secrecy laws and has paid in the past for stolen data from Swiss
banks in order to catch tax cheats.
The pressure has already prompted Switzerland to relax its
cherished bank secrecy and comply with international disclosure

Germany and Switzerland are also seeking to finalise a deal
by the end of October that will clarify tax disclosure rules for
Switzerland’s multi-trillion-dollar wealth management industry.

The aim is to resolve the problem of an estimated 200
billion euros of untaxed German wealth hidden in Switzerland.

In July, German prosecutors raided every Credit Suisse
(CSGN.VX: ) office in Germany after an analysis of a compact disc
with names of 1,500 alleged tax dodgers obtained by tax
authorities. [ID:nLDE66F1HT]

A bitter dispute between the U.S. tax authorities and UBS
(UBSN.VX: ) damaged the Swiss industry’s reputation and forced the
banking giant to agree to hand over the names of about 4,450
clients to Washington.

In 2008, Germany paid for data stolen from Liechtenstein’s
top bank LGT. Former Deutsche Post chief Klaus Zumwinkel’s
Liechtenstein trust was uncovered in that data. He received a
suspended jail sentence after admitting tax evasion.

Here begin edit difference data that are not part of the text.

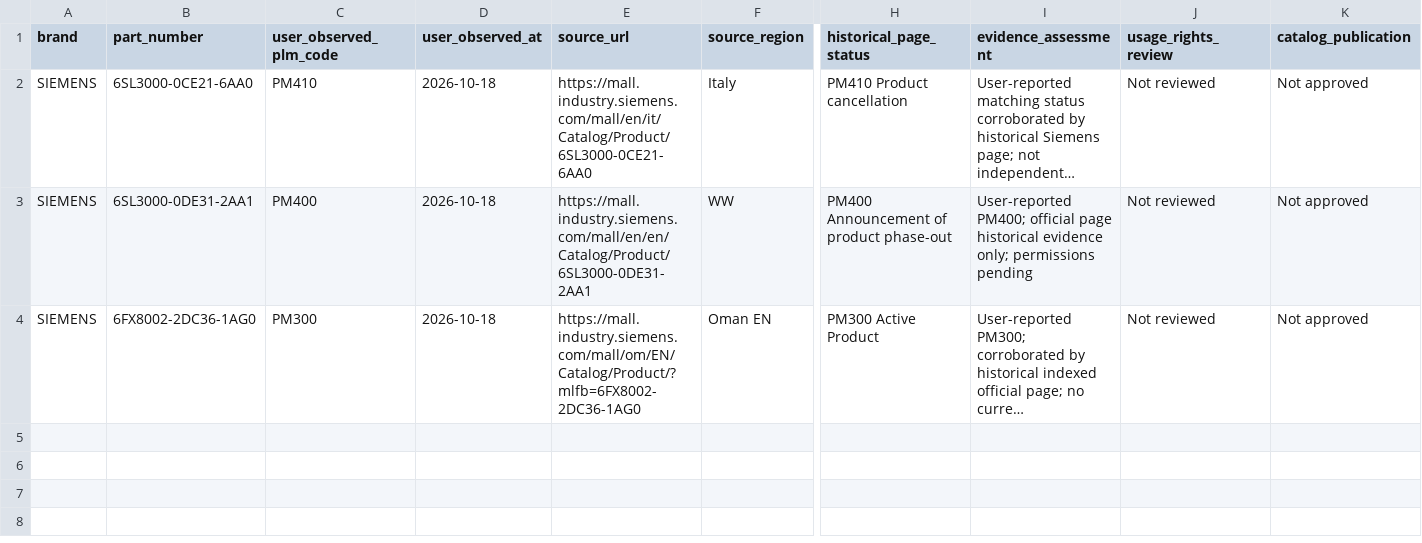
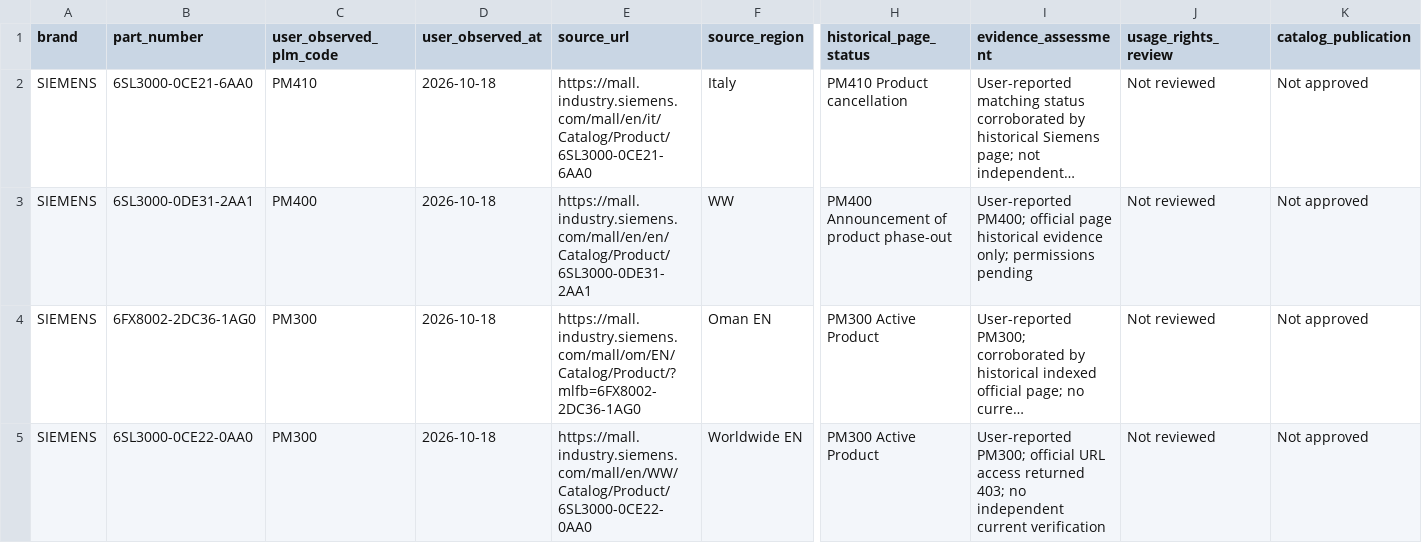
Before and after one commit to SusieShaooo/partwatch, a CSV file: pilot_observations.csv, drawn as a sheet; only a part is shown, gaps mark what is left out; long unchanged cells end in …; rows hold the shown columns only; the diff names each change by its address in the sheet, - before the commit and + after, or states it on an @@ line.

Commit message:
Add fourth Siemens user-observed PM300 lead pending rights and source review

```diff
--- a/pilot_observations.csv
+++ b/pilot_observations.csv
+row 5: SIEMENS | 6SL3000-0CE22-0AA0 | PM300 | 2026-10-18 | https://mall.industry.siemens.com/mall/en/WW/Catalog/Product/6SL3000-0CE22-0AA0 | Worldwide EN | PM300 Active Product | User-reported PM300; official URL access returned 403; no independent current verification | Not reviewed | Not approved
```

Since the Credit Suisse client CD fell into the hands of tax
authorities in Germany, more than 10,000 people have confessed
to evading taxes to state authorities, German media have said.

Under German law, those who report undeclared income
themselves and pay back tax plus interest owed before an
investigation is started are exempt from prosecution.
(Reporting by Anneli Palmen in Duesseldorf and Jason Rhodes in
Zurich; Writing by Edward Taylor; Editing by Andrew Callus)
($1 = 0.7193 euro)

Germany pays 1.5 mln euros for Julius Baer data